** DATA FOR THE TASK follows **

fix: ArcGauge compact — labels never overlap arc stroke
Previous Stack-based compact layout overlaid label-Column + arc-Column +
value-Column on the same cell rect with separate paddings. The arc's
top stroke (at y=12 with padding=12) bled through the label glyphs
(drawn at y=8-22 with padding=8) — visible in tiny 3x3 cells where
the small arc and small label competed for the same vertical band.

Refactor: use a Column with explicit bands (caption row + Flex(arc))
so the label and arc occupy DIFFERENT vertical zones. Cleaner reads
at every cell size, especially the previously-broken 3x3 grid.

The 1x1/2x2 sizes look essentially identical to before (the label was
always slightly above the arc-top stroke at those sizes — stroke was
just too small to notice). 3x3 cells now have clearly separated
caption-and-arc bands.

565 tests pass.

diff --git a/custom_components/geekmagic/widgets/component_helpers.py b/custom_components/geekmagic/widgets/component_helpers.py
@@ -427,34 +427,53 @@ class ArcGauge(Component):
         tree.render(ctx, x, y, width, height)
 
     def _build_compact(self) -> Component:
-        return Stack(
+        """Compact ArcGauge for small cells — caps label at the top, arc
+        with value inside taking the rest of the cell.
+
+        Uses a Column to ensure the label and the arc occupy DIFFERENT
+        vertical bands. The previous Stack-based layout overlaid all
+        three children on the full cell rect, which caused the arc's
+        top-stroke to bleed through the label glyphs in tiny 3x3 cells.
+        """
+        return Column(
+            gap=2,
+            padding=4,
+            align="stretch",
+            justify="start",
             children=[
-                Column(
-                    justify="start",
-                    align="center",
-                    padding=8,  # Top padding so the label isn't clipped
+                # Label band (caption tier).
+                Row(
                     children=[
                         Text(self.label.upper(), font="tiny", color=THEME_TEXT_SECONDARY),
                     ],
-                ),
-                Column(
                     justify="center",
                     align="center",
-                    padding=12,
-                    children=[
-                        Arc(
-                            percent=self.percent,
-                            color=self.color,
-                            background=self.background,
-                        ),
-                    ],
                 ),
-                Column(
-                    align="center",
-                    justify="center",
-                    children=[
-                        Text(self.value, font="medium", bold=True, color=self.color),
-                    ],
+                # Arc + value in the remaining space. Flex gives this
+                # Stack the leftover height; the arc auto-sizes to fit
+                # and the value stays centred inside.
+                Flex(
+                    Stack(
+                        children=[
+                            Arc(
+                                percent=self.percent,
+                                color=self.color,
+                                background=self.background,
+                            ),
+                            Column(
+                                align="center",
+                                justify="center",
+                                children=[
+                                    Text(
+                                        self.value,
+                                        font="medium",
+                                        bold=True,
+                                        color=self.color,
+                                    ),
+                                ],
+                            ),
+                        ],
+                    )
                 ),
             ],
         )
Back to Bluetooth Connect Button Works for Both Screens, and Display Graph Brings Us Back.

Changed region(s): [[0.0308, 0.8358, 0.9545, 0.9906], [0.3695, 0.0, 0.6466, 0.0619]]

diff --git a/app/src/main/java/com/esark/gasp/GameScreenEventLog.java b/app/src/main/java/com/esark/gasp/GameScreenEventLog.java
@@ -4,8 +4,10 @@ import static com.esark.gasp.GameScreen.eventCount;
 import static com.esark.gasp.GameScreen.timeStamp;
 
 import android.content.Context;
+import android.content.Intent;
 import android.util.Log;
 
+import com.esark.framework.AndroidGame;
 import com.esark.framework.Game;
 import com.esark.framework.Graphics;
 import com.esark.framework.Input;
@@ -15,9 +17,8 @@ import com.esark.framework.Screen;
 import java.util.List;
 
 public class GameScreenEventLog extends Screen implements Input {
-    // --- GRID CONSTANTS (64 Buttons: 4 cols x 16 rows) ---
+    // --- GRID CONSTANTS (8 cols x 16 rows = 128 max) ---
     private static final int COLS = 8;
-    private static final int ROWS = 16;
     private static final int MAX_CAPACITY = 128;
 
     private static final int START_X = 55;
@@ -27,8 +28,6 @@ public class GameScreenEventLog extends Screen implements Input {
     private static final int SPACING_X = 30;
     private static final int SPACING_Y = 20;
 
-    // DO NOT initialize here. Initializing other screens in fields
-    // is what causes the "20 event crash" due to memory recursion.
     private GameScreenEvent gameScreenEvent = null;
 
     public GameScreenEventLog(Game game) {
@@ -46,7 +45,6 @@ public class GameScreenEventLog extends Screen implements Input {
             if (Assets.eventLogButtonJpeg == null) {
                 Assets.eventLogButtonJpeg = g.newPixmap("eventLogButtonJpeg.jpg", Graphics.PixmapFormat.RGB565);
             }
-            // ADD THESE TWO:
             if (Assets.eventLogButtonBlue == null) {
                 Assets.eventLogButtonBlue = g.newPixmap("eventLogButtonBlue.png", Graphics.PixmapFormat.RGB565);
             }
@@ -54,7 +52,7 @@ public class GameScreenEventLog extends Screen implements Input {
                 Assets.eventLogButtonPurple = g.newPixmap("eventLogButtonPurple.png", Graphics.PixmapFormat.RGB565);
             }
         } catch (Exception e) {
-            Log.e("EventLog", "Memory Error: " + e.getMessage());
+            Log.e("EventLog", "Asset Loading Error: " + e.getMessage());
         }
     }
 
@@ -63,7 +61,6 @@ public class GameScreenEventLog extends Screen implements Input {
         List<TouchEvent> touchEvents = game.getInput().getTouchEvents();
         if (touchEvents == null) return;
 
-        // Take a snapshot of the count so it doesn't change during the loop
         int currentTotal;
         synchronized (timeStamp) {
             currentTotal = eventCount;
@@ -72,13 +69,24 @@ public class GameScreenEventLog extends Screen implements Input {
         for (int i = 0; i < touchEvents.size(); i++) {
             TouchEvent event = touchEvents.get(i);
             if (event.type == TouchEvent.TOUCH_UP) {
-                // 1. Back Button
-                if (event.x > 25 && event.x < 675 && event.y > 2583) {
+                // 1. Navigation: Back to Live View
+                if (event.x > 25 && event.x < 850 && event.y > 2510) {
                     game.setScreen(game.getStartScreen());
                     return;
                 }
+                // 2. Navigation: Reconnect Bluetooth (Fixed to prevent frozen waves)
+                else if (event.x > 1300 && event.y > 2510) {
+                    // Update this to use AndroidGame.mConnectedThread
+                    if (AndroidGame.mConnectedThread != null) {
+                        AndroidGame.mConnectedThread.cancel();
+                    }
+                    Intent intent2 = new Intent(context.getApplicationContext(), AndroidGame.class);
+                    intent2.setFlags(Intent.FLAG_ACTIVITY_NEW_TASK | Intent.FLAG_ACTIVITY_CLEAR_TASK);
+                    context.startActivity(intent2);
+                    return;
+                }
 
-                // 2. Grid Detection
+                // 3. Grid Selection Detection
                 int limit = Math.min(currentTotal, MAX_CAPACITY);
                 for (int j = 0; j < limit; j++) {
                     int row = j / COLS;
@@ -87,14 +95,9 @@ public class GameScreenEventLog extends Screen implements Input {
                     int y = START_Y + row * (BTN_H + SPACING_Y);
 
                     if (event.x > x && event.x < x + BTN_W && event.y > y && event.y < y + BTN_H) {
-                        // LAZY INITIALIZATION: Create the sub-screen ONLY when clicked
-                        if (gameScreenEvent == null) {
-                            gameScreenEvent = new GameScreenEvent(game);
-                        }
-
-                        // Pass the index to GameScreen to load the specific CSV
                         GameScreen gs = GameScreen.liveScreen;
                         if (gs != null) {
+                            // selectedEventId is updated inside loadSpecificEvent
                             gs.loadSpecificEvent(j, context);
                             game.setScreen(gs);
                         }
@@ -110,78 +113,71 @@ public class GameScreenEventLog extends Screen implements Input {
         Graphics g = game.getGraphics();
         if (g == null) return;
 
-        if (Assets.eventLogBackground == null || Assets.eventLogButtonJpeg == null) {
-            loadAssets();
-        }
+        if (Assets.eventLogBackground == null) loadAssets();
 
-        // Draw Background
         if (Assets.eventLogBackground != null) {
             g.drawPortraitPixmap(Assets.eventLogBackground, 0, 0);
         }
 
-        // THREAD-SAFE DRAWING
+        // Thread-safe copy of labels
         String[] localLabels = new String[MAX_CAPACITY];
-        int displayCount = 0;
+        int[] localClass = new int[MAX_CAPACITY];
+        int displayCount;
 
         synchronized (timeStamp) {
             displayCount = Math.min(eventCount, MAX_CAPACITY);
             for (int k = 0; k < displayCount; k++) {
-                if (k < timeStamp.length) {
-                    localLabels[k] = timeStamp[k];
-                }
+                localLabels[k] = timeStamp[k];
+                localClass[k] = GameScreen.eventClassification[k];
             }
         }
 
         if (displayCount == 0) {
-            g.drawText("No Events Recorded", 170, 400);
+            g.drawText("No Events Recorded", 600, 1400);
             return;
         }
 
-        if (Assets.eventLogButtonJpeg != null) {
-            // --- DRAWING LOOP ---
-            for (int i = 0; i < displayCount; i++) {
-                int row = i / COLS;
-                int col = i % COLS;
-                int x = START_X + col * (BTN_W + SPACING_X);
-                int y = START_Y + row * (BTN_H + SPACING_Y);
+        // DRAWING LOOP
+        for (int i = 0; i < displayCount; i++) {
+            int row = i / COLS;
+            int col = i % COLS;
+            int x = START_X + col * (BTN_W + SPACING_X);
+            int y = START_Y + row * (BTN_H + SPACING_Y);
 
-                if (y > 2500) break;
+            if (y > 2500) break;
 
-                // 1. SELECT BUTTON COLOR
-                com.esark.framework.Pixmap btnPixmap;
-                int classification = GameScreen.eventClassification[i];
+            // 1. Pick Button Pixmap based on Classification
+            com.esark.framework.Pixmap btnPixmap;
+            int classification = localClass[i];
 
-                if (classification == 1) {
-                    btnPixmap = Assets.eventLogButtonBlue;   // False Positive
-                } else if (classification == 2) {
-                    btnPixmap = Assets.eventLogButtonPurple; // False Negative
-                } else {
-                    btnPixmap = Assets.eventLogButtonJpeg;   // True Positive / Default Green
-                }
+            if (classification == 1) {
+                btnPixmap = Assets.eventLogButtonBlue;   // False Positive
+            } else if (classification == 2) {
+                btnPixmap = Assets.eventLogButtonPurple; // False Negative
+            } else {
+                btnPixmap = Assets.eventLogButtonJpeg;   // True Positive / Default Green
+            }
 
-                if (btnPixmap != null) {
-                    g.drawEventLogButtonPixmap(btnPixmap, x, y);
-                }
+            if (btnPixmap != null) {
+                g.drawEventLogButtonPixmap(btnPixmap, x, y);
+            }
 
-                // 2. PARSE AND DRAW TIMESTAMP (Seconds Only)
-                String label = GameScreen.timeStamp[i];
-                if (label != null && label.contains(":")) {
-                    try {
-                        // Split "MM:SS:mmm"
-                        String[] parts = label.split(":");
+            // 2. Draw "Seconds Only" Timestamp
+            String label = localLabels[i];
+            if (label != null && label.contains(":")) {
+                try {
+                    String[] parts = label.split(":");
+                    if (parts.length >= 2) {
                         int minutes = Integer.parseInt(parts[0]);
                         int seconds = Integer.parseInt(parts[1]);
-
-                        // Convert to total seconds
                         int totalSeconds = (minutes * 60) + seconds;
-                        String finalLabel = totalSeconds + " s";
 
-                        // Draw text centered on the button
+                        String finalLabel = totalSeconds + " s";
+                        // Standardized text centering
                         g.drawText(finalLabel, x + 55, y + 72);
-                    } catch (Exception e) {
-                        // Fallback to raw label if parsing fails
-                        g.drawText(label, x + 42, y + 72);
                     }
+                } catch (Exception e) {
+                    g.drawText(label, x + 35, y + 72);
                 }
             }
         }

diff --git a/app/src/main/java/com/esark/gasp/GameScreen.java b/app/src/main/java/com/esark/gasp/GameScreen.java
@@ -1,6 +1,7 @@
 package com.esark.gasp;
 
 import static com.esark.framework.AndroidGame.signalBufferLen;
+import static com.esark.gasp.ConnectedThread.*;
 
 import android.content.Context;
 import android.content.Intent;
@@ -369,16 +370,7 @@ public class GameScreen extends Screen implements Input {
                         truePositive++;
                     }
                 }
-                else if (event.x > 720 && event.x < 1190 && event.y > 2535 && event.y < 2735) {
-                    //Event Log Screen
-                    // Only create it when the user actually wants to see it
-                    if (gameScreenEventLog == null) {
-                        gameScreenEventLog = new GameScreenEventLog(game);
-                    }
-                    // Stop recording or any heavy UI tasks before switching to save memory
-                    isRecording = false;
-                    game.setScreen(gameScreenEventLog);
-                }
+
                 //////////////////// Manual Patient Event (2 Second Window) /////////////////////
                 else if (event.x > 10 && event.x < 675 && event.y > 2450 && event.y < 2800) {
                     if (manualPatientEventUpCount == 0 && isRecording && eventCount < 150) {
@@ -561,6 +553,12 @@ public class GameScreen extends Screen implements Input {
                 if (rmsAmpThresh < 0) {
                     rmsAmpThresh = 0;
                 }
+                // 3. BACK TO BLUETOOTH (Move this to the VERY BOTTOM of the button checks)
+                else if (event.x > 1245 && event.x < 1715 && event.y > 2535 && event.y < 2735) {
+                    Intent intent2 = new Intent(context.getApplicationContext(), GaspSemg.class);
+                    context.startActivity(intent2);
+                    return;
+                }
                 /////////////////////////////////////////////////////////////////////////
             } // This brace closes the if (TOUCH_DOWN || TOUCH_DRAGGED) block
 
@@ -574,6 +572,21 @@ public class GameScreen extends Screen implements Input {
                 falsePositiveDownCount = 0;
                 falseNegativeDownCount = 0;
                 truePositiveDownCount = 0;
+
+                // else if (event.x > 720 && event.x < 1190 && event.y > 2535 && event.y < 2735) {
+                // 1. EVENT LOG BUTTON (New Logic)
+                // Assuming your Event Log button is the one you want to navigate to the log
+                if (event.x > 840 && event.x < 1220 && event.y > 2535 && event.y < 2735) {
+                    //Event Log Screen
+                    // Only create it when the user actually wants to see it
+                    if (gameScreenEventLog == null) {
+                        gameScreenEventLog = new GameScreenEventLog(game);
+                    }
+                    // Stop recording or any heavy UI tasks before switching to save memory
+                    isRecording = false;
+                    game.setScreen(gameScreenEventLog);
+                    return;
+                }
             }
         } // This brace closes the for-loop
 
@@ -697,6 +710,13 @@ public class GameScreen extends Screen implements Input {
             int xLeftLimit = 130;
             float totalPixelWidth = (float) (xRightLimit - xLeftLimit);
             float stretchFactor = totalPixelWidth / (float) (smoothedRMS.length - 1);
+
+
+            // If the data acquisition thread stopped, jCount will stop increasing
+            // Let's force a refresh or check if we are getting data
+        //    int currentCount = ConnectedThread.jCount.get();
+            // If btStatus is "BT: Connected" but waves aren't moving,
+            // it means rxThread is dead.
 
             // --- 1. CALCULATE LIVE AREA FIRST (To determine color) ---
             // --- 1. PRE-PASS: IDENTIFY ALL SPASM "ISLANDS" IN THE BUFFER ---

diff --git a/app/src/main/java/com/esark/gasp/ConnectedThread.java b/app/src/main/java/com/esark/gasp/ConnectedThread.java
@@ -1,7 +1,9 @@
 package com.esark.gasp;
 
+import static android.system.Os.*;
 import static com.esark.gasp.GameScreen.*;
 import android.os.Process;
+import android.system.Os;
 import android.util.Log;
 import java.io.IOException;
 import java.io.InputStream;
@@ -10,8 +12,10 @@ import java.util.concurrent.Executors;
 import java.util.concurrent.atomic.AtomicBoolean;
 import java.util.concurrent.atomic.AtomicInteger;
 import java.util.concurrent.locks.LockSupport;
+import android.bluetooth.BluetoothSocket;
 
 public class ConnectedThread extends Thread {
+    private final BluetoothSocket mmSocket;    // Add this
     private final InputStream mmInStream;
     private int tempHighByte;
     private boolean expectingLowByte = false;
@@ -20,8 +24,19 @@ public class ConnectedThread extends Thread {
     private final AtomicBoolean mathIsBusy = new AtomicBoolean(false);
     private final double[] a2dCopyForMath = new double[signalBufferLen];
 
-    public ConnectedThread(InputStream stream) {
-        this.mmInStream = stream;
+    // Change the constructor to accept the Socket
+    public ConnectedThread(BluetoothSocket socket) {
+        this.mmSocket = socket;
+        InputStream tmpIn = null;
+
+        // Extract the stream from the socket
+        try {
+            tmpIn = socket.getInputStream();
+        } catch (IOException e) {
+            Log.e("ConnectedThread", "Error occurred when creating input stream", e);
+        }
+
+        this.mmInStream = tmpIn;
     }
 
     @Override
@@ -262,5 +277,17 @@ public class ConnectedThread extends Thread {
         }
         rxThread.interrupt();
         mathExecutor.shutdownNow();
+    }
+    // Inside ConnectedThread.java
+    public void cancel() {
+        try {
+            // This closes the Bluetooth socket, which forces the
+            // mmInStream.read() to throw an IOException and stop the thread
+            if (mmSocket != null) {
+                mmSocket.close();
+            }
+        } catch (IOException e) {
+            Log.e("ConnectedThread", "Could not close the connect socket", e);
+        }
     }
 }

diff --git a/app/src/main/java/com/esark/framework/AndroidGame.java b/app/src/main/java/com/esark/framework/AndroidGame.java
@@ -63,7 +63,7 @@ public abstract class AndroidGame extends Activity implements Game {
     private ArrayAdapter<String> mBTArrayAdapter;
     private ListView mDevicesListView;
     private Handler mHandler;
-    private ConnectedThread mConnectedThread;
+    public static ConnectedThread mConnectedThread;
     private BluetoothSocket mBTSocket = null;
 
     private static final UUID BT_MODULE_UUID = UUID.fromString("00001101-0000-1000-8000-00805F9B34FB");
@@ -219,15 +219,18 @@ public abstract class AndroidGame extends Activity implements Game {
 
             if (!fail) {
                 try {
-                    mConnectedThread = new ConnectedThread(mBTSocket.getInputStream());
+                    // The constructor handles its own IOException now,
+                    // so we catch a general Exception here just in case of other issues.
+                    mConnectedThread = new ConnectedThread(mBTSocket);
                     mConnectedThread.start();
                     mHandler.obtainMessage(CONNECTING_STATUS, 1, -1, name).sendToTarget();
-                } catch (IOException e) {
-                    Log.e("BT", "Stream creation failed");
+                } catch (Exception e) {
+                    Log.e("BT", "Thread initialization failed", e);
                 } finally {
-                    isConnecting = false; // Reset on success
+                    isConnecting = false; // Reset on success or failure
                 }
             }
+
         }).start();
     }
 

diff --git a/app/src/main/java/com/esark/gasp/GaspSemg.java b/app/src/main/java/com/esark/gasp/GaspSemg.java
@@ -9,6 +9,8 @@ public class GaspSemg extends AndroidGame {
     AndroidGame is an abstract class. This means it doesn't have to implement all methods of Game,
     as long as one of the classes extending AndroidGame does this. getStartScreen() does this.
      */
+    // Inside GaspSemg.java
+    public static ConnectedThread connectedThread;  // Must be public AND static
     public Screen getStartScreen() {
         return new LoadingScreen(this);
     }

** End of DATA FOR THE TASK **

▶ **EXERCISE AIM**: Repeat each line of the data above, exactly as it appears, from the first through the line that contains "caused the arc's".

▶ **YOUR RESPONSE**:
fix: ArcGauge compact — labels never overlap arc stroke
Previous Stack-based compact layout overlaid label-Column + arc-Column +
value-Column on the same cell rect with separate paddings. The arc's
top stroke (at y=12 with padding=12) bled through the label glyphs
(drawn at y=8-22 with padding=8) — visible in tiny 3x3 cells where
the small arc and small label competed for the same vertical band.

Refactor: use a Column with explicit bands (caption row + Flex(arc))
so the label and arc occupy DIFFERENT vertical zones. Cleaner reads
at every cell size, especially the previously-broken 3x3 grid.

The 1x1/2x2 sizes look essentially identical to before (the label was
always slightly above the arc-top stroke at those sizes — stroke was
just too small to notice). 3x3 cells now have clearly separated
caption-and-arc bands.

565 tests pass.

diff --git a/custom_components/geekmagic/widgets/component_helpers.py b/custom_components/geekmagic/widgets/component_helpers.py
@@ -427,34 +427,53 @@ class ArcGauge(Component):
         tree.render(ctx, x, y, width, height)
 
     def _build_compact(self) -> Component:
-        return Stack(
+        """Compact ArcGauge for small cells — caps label at the top, arc
+        with value inside taking the rest of the cell.
+
+        Uses a Column to ensure the label and the arc occupy DIFFERENT
+        vertical bands. The previous Stack-based layout overlaid all
+        three children on the full cell rect, which caused the arc's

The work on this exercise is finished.